The adoption of wearable tech - smart technology that monitors physical activity via apps linked to mobile technology - is beginning its own revolution within healthcare.
Insurers are keen to acquire data that can help them assess, and therefore mitigate, risks. They are now partnering with customers by getting them to exchange data for premium discounts. In the US, John Hancock policies have gone one stage further by requiring fitness tracking data to be submitted1. This lends credibility to wearables data as a valid new source for risk assessment, rather than simply a distribution loyalty gimmick.
Access to doctors is problematic in stretched national health services. This has resulted in insurtech being implemented into the rapidly growing telemedicine market.
In the US, many states are changing laws to allow telemedicine to be developed2. In Europe, remote consultation with a doctor is common in France and is growing in the UK. Though not currently permitted in Germany, it is only a matter of time before insurtech is adapted there too3.
The benefit of insurtech in healthcare is apparent. The data gathered allows carriers to mitigate and reduce risk while influencing mutually positive behavior in the customer. The customer will likely be healthier and perhaps even live longer, while the insurer builds a more complete dataset.
Early intervention can prevents the development of chronic health conditions and can provide considerable savings in claims. Better data can build better products and can also be used to remove friction points that deter consumers from buying insurance, such as a lengthy series of medical consultations before a policy is agreed upon.
Access to better quality healthcare data offers the possibility of a future where secure patient records can be shared in order to settle claims simply and easily, as is beginning to happen with flight delays and lost baggage.
This would require a move to fully digitized patient records, and though Estonia is leading the charge with all health records stored in blockchain, that will have to remain aspiration for some time4.
A natural affinity exists between life coverage and healthcare. Higher quality healthcare and prevention of major illness can extend life, which is good for life insurers' business.
Health is currently engaged in an arms race with insurtech to offer a digital service that will allow companies to prevent, manage and eliminate risk.

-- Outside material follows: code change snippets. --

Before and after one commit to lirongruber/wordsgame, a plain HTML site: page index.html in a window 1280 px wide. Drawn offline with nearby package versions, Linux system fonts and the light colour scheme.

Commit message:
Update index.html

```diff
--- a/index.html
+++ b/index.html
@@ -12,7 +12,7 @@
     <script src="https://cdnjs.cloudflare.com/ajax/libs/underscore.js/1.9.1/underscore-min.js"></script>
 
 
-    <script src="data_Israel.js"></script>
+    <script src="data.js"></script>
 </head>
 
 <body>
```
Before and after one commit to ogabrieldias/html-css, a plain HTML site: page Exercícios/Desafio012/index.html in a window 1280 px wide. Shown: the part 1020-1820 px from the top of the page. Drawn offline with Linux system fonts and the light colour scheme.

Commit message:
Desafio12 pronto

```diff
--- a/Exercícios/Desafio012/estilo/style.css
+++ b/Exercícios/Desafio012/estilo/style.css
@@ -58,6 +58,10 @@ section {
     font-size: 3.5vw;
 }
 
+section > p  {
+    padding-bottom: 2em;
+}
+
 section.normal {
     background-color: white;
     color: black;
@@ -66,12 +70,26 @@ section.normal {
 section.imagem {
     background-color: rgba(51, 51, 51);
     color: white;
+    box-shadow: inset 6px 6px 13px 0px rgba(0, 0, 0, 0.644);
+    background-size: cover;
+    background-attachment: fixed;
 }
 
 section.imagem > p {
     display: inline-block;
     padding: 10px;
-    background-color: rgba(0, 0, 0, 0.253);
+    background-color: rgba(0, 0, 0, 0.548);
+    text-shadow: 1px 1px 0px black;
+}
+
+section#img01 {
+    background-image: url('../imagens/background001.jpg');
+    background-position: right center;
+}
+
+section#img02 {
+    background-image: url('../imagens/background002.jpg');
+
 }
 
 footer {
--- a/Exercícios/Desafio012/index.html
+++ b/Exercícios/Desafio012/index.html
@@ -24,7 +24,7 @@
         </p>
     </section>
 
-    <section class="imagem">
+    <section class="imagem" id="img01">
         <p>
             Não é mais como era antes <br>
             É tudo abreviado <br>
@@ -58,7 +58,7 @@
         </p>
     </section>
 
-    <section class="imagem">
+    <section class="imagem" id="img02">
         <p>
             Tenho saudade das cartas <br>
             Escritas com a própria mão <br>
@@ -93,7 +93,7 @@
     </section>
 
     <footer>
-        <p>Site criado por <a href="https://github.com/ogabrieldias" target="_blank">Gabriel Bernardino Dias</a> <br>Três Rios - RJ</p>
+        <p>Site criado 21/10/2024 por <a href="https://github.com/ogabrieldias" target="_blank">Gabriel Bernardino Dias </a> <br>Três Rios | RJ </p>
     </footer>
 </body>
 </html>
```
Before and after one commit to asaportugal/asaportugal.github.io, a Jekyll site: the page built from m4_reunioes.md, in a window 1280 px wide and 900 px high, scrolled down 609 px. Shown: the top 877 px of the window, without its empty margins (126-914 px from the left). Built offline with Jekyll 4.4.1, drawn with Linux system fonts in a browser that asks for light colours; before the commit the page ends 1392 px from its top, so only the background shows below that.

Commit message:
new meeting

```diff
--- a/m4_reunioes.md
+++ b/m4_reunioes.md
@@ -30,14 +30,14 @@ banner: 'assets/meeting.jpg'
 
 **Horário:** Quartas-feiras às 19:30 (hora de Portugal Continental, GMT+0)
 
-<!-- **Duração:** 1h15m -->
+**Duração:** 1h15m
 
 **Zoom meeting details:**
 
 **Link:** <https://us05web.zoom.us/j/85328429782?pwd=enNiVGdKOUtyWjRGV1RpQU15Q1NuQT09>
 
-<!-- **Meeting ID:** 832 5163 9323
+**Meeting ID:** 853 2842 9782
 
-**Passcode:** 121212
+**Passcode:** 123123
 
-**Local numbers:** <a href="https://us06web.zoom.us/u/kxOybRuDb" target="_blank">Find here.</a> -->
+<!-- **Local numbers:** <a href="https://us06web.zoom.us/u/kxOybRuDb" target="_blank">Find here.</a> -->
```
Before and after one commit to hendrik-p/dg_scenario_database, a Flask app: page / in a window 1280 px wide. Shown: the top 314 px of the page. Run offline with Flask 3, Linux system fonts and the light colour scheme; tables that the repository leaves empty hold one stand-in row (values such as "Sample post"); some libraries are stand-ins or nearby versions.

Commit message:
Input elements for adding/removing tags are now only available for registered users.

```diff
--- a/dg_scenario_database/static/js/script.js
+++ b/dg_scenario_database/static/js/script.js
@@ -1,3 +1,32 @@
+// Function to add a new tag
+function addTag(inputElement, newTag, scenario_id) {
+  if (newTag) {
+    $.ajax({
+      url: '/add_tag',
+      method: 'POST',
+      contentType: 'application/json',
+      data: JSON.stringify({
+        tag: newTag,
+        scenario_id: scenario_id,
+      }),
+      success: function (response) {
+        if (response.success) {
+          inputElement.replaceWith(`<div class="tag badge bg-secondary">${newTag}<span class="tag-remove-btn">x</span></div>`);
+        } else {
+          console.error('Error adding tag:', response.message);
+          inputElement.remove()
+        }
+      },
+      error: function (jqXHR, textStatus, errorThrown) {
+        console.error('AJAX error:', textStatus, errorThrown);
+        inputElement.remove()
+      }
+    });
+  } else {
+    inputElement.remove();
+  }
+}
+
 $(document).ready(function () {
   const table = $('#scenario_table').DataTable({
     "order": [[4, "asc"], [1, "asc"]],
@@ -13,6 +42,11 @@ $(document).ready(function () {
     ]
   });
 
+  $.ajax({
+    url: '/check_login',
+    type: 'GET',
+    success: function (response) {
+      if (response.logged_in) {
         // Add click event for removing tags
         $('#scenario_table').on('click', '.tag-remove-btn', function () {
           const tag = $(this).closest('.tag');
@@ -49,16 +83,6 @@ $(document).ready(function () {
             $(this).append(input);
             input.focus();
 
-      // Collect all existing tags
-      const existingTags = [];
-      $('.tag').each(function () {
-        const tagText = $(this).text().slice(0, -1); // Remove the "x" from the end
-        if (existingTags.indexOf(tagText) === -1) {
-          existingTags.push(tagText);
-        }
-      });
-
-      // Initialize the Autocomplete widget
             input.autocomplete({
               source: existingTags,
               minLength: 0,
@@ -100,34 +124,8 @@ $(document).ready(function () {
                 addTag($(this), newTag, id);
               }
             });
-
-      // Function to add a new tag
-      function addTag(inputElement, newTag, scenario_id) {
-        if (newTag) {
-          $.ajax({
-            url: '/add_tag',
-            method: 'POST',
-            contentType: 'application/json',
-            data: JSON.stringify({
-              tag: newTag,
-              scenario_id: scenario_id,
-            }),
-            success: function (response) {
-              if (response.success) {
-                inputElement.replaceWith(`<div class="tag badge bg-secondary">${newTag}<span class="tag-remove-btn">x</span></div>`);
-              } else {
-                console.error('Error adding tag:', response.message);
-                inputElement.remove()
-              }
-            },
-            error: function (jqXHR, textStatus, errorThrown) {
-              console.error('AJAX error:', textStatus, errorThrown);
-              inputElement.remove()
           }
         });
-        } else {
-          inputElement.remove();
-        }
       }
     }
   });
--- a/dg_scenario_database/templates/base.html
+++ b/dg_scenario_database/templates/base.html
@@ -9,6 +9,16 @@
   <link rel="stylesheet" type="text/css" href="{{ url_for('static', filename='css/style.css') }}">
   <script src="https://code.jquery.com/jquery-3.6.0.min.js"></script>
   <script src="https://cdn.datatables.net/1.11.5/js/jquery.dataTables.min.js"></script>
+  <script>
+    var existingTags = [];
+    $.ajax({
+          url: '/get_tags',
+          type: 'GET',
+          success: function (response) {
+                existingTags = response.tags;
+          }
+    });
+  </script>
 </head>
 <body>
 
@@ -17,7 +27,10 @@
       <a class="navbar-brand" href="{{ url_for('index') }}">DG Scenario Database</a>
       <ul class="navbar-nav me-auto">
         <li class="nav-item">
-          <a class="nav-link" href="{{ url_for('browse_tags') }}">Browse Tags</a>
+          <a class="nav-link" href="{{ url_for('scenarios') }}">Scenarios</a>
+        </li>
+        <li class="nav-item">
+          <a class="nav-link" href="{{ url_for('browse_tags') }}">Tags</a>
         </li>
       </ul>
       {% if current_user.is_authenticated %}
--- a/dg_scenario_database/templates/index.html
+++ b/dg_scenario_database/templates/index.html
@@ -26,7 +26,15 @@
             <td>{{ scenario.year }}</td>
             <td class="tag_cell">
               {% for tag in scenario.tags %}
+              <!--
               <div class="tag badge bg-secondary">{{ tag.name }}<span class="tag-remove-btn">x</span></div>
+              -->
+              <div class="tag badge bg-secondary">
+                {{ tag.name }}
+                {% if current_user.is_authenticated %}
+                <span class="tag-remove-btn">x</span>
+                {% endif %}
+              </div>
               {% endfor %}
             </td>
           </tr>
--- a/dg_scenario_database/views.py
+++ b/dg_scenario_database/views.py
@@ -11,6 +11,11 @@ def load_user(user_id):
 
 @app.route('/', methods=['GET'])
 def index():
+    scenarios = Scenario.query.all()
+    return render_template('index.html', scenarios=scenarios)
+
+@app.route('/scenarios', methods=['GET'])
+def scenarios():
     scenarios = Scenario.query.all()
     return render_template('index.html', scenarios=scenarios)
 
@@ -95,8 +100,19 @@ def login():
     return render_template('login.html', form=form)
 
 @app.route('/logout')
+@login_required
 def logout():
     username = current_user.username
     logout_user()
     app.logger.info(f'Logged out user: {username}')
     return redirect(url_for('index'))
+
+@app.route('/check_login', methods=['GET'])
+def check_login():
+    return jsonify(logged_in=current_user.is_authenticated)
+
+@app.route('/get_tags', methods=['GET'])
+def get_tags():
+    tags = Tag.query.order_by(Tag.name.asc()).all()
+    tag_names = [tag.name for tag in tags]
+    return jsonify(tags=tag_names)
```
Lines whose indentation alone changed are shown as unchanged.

Insurers need to add on services to engage with customers and give them what it is they want. However, if they succeed, they will have developed new sources of growth as health is one of the few natural ecosystems insurers have. It is essential they invest outside core competencies and take risks on new business models.
Life insurers who fail to secure a place within a health ecosystem within the next few years will likely find their business models challenged. Without access to the kinds of datasets being acquired today, insurers may not be able to manage risks or engage with their customers.
As wearables continue to be adopted by insurers and customers, there is expected to be an increased use of genomic and epigenetic technology to determine a customer's biological age above their chronological one.
This will likely radically alter the way that life policies are priced and provides a more accurate way of assessing factors such as smoking and drinking on an individual's longevity.
Babylon/Prudential - AI-powered digital health services
Discovery Vitality - health insurer that rewards policyholders based on fitness data
Good Doctor - Ping An's telemedicine product
Medopad - developing algorithms to improve diagnosis and risk assessment
Muang Thai - developed BaoWan product to monitor diabetes and reward condition management
Wellthy Therapeutics - AI-powered digital therapeutics